Work instructions - From the listing below, pull out all lines with "link" in them.

Data supplied -
⟨
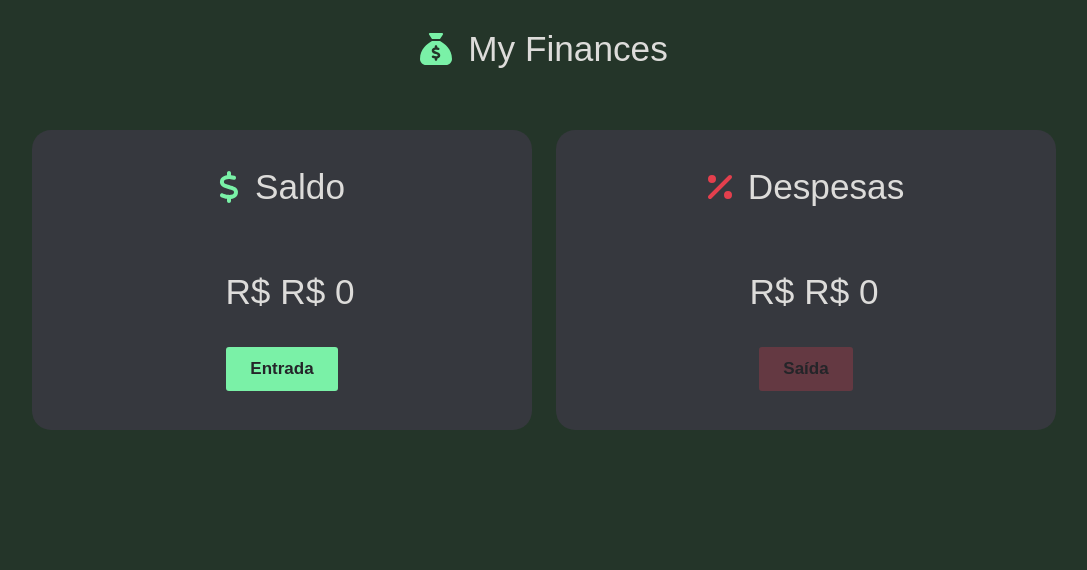
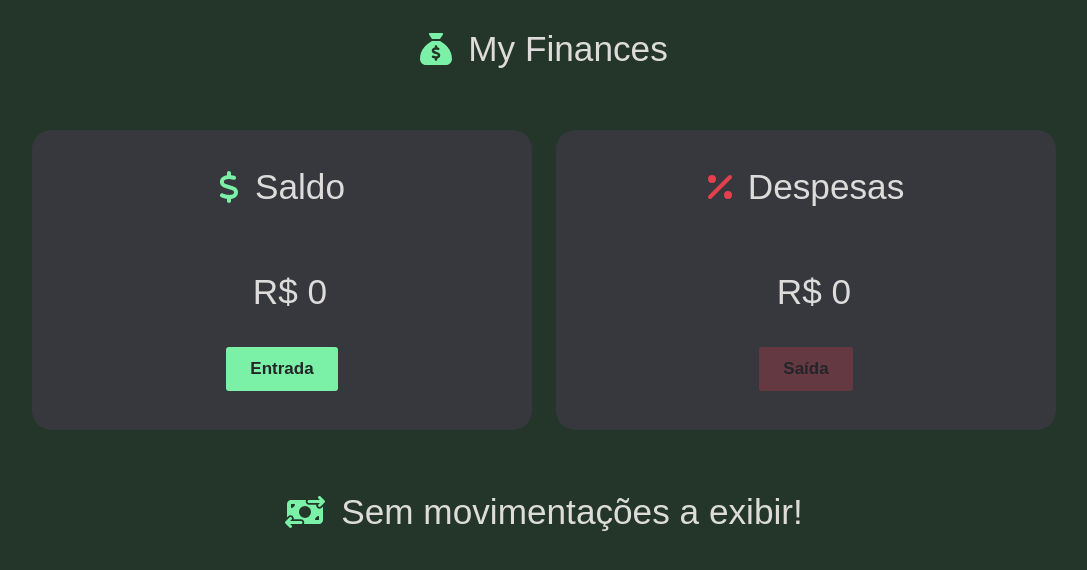
Before and after one commit to KayaneAlebrante/React-Vite, a React (Vite) app in the folder 1_Projeto/MyFinances/: page / in a window 1280 px wide. Shown: the top 570 px of the page, without its empty margins (96-1183 px from the left). Built offline with nearby package versions, Linux system fonts and the light colour scheme.

Commit message:
Feat Formatação
Formatação dos Saldos e despesas para Moeda padrão BRL

```diff
--- a/1_Projeto/MyFinances/package.json
+++ b/1_Projeto/MyFinances/package.json
@@ -14,7 +14,8 @@
     "@fortawesome/free-solid-svg-icons": "^6.6.0",
     "@fortawesome/react-fontawesome": "^0.2.2",
     "react": "^18.3.1",
-    "react-dom": "^18.3.1"
+    "react-dom": "^18.3.1",
+    "styled-components": "^6.1.12"
   },
   "devDependencies": {
     "@types/react": "^18.3.3",
--- a/1_Projeto/MyFinances/src/App.tsx
+++ b/1_Projeto/MyFinances/src/App.tsx
@@ -3,6 +3,8 @@ import "./App.css";
 import FinanceControl from "./components/FinanceControl/FinaceControl";
 import Header from "./components/Header/Header";
 import { Movement } from "./models/interfaces/Movement/Movement";
+import Movements from "./components/Movements/Movements";
+import { FormatMoney } from "./utils";
 
 function App() {
   const [currentBalance, setCurrentBalance] = useState(0); // State de saldo atual
@@ -15,7 +17,7 @@ function App() {
         const movements = [...prevMovements];
         movements.unshift({
           name: movement.name,
-          value: movement.value,
+          value: FormatMoney(movement.value),
           type: movement.type,
           id: Math.random().toString(),
         });
@@ -48,6 +50,9 @@ function App() {
         expenses={currentExpenses}
         handleSetMovement={setNewMovement}
       />
+      <Movements
+        movementsList={movementsItens}
+      />
     </div>
   );
 }
--- a/1_Projeto/MyFinances/src/components/Balance/Balance.tsx
+++ b/1_Projeto/MyFinances/src/components/Balance/Balance.tsx
@@ -4,6 +4,7 @@ import { faDollar } from "@fortawesome/free-solid-svg-icons";
 import { BalanceProps } from "../../models/interfaces/BalanceProps/BalanceProps";
 import Button from "../Button/Button";
 import "./Balance.css";
+import { FormatMoney } from "../../utils";
 
 const Balance = ({ emitMovement, currentBalance }: BalanceProps) => {
     const [renderInputForm, setRenderInputForm] = useState(false);
@@ -59,7 +60,7 @@ const Balance = ({ emitMovement, currentBalance }: BalanceProps) => {
                         <h2>Saldo</h2>
                     </header>
 
-                    <h3> R$ {currentBalance > 0 ? currentBalance : "R$ 0"} </h3>
+                    <h3>{currentBalance > 0 ? FormatMoney(String(currentBalance)) : "R$ 0"} </h3>
 
                     {!renderInputForm && (
                         <Button
--- a/1_Projeto/MyFinances/src/components/Expense/Expense.tsx
+++ b/1_Projeto/MyFinances/src/components/Expense/Expense.tsx
@@ -4,6 +4,7 @@ import { FontAwesomeIcon } from "@fortawesome/react-fontawesome";
 import { faPercent } from "@fortawesome/free-solid-svg-icons";
 import Button from "../Button/Button";
 import "./Expense.css";
+import { FormatMoney } from "../../utils";
 
 const Expense = ({ emitMovement, currentExpenses, currentBalance }: ExpenseProps) => {
   const [renderInputForm, setRenderInputForm] = useState(false);
@@ -61,7 +62,7 @@ const Expense = ({ emitMovement, currentExpenses, currentBalance }: ExpenseProps
           <FontAwesomeIcon icon={faPercent} color="#e43f4d" size="2x" />
           <h2>Despesas</h2>
         </header>
-        <h3>R$ {currentExpenses > 0 ? currentExpenses : "R$ 0"}</h3>
+        <h3>{currentExpenses > 0 ? FormatMoney(String(currentExpenses)) : "R$ 0"}</h3>
         {!renderInputForm && (
           <Button
             action={handleRenderInputForm}
--- /dev/null
+++ b/1_Projeto/MyFinances/src/components/Movements/Movements.css
@@ -0,0 +1,51 @@
+.movements_header {
+    display: flex;
+    justify-content: center;
+    align-items: center;
+    margin-top: 2rem;
+}
+
+.movements_header h2 {
+    margin-left: 1rem;
+    font-weight: 500;
+    font-size: 2.2rem;
+    color: #dddcda;
+}
+
+.movimentations_container {
+    display: flex;
+    flex-direction: column;
+    align-items: center;
+    justify-content: center;
+    gap: 1rem;
+    margin-bottom: 1rem;
+}
+
+.movimentation {
+    display: flex;
+    justify-content: space-around;
+    align-items: center;
+    width: 90%;
+    height: 8vh;
+    background-color: #36383e;
+    border-radius: 2.4rem;
+}
+
+.movimentation h2 {
+    font-weight: 500;
+    font-size: 2.2rem;
+    color: #dddcda;
+}
+
+.movimentation h3 {
+    font-weight: 500;
+    font-size: 2.2rem;
+}
+
+.balance_btn {
+    color: #7af1a7;
+}
+
+.expense_btn {
+    color: #e43f4d;
+}
--- /dev/null
+++ b/1_Projeto/MyFinances/src/components/Movements/Movements.tsx
@@ -0,0 +1,34 @@
+import { FontAwesomeIcon } from "@fortawesome/react-fontawesome";
+import { MovementsProps } from "../../models/interfaces/MovementsProps/MovementsProps";
+import { faMoneyBillTransfer } from "@fortawesome/free-solid-svg-icons";
+import "./Movements.css"
+
+const Movements = ({movementsList}: MovementsProps) =>{
+    return(
+        <div>
+            <header className="movements_header">
+                <FontAwesomeIcon icon={faMoneyBillTransfer} color="#7af1a7" size="2x"/>
+
+                <h2>{`${movementsList.length > 0 ? "Movimentações" : "Sem movimentações a exibir!"}`}
+
+                </h2>
+            </header>
+
+            {movementsList.length > 0 && (
+                movementsList.map((movement) =>(
+                    <div  key={movement.id} className="movimentations_container">
+                        <div className="movimentation">
+                         <h2> {movement.name} </h2>
+                         <h3 className={`${movement.type === "Input" ? "balance_btn" : "expense_btn"}`}>
+                            {movement.type === "Input" ? "+" : "-"}
+                            {movement.value}
+                         </h3>
+                        </div>
+                    </div>
+                ))
+            )}
+        </div>
+    );
+}
+
+export default Movements;
--- /dev/null
+++ b/1_Projeto/MyFinances/src/models/interfaces/MovementsProps/MovementsProps.ts
@@ -0,0 +1,5 @@
+import { Movement } from "../Movement/Movement";
+
+export interface MovementsProps{
+    movementsList: Array<Movement>;
+}
--- /dev/null
+++ b/1_Projeto/MyFinances/src/utils.ts
@@ -0,0 +1,7 @@
+export const FormatMoney = (money: string) : string =>{
+    const formateValue = Number(money).toLocaleString("pt-br", {
+        style: "currency",
+        currency: "BRL",
+    });
+    return formateValue;
+}
```
Also changed, not shown: 1 other file (tests, documents, lock files or other folders).
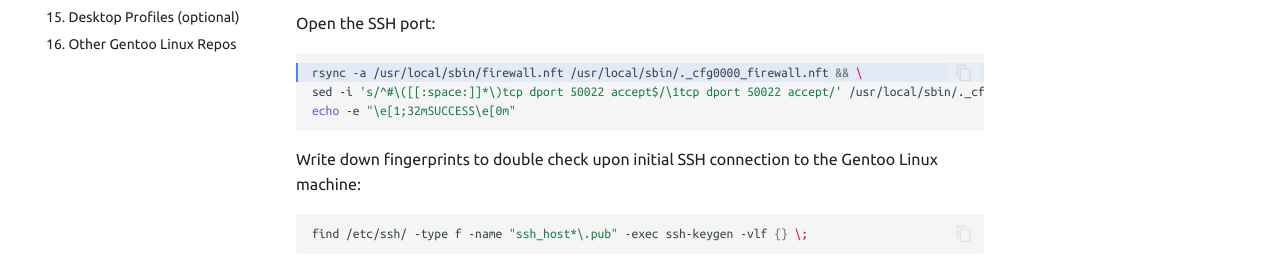
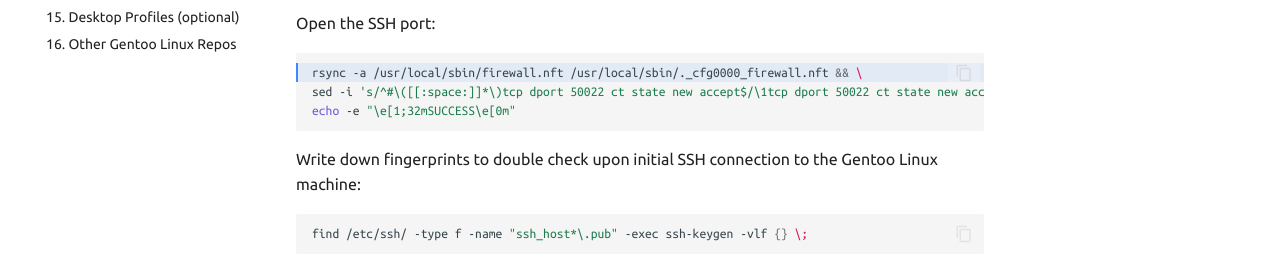
Before and after one commit to duxsco/gentoo-installation, an MkDocs documentation site: the page built from docs/ssh_server.md, in a window 1280 px wide and 900 px high, scrolled down 577 px. Shown: the part 486-762 px from the top of the window. Built offline with MkDocs 1.6.1 and Material for MkDocs 9.7.7, drawn with Linux system fonts in a browser that asks for light colours; comment, search, counter and statistics services are not loaded.

Commit message:
Use "ct state new" with netfilter

````diff
--- a/docs/ssh_server.md
+++ b/docs/ssh_server.md
@@ -44,7 +44,7 @@ Open the SSH port:
 
 ```shell hl_lines="1"
 rsync -a /usr/local/sbin/firewall.nft /usr/local/sbin/._cfg0000_firewall.nft && \
-sed -i 's/^#\([[:space:]]*\)tcp dport 50022 accept$/\1tcp dport 50022 accept/' /usr/local/sbin/._cfg0000_firewall.nft && \
+sed -i 's/^#\([[:space:]]*\)tcp dport 50022 ct state new accept$/\1tcp dport 50022 ct state new accept/' /usr/local/sbin/._cfg0000_firewall.nft && \
 echo -e "\e[1;32mSUCCESS\e[0m"
 ```
 
````
Also changed, not shown: 1 other file.
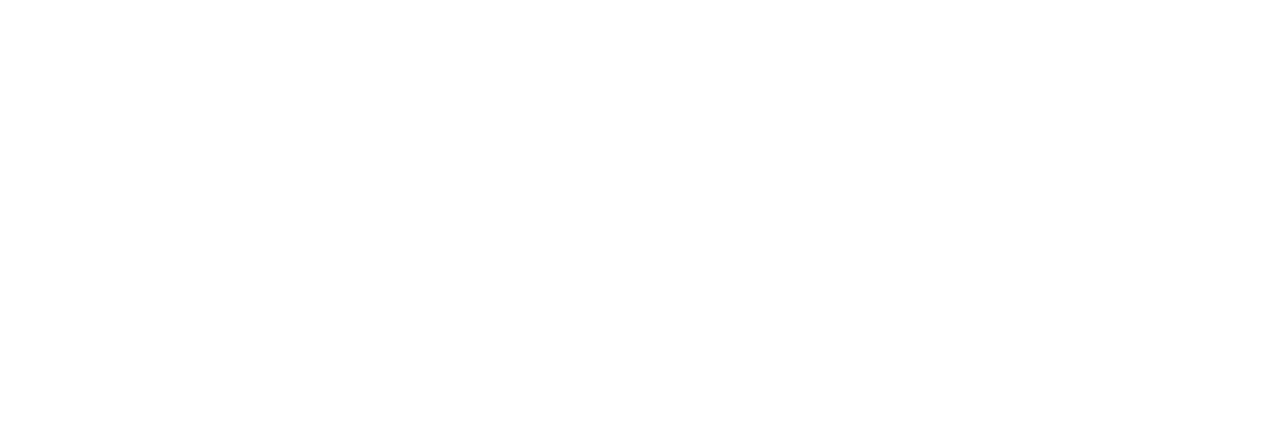
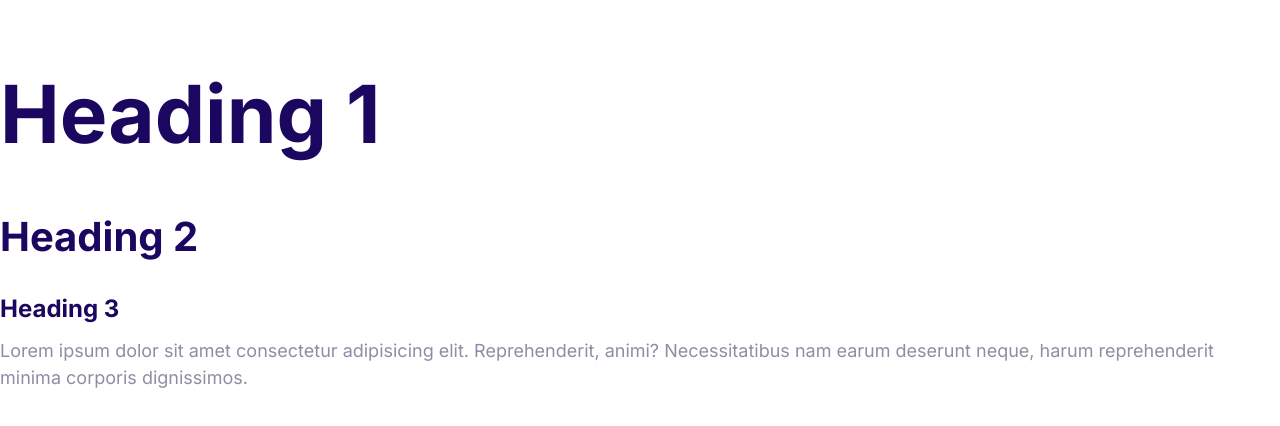
Before and after one commit to DiRenzoV/Vinishify, a plain HTML site: page index.html in a window 1280 px wide. Drawn offline with Linux system fonts and the light colour scheme.

Commit message:
Define the styles for the font.

```diff
--- a/css/styles.css
+++ b/css/styles.css
@@ -5,3 +5,54 @@
   --color-headings: #1b0760;
   --color-body: #918ca4;
 }
+
+html {
+  font-size: 62.5%;
+}
+
+body {
+  font-family: Inter, Arial, Arial, Helvetica, sans-serif;
+  color: var(--color-body);
+  font: 2.4rem;
+  line-height: 1.5;
+}
+
+h1,
+h2,
+h3 {
+  color: var(--color-headings);
+  margin-bottom: 1rem;
+}
+
+h1 {
+  font-size: 7rem;
+}
+
+h2 {
+  font-size: 4rem;
+}
+
+h3 {
+  font-size: 3rem;
+  margin-bottom: 1rem;
+}
+
+p {
+  margin-top: 0;
+}
+
+@media screen and (min-width: 1024px) {
+  body {
+    font-size: 1.8rem;
+  }
+  h1 {
+    font-size: 8rem;
+  }
+  h2 {
+    font-size: 4rem;
+  }
+
+  h3 {
+    font-size: 2.4rem;
+  }
+}
--- a/index.html
+++ b/index.html
@@ -4,9 +4,24 @@
     <meta charset="UTF-8" />
     <meta http-equiv="X-UA-Compatible" content="IE=edge" />
     <meta name="viewport" content="width=device-width, initial-scale=1.0" />
+    <link rel="preconnect" href="https://fonts.googleapis.com" />
+    <link rel="preconnect" href="https://fonts.gstatic.com" crossorigin />
+    <link
+      href="https://fonts.googleapis.com/css2?family=Inter:wght@400;700&display=swap"
+      rel="stylesheet"
+    />
     <link rel="stylesheet" href="css/normalize.css" />
     <link rel="stylesheet" href="css/styles.css" />
     <title>Document</title>
   </head>
-  <body></body>
+  <body>
+    <h1>Heading 1</h1>
+    <h2>Heading 2</h2>
+    <h3>Heading 3</h3>
+    <p>
+      Lorem ipsum dolor sit amet consectetur adipisicing elit. Reprehenderit,
+      animi? Necessitatibus nam earum deserunt neque, harum reprehenderit minima
+      corporis dignissimos.
+    </p>
+  </body>
 </html>
```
⟩
Reply -
+    <link rel="preconnect" href="https://fonts.googleapis.com" />
+    <link rel="preconnect" href="https://fonts.gstatic.com" crossorigin />
+    <link
     <link rel="stylesheet" href="css/normalize.css" />
     <link rel="stylesheet" href="css/styles.css" />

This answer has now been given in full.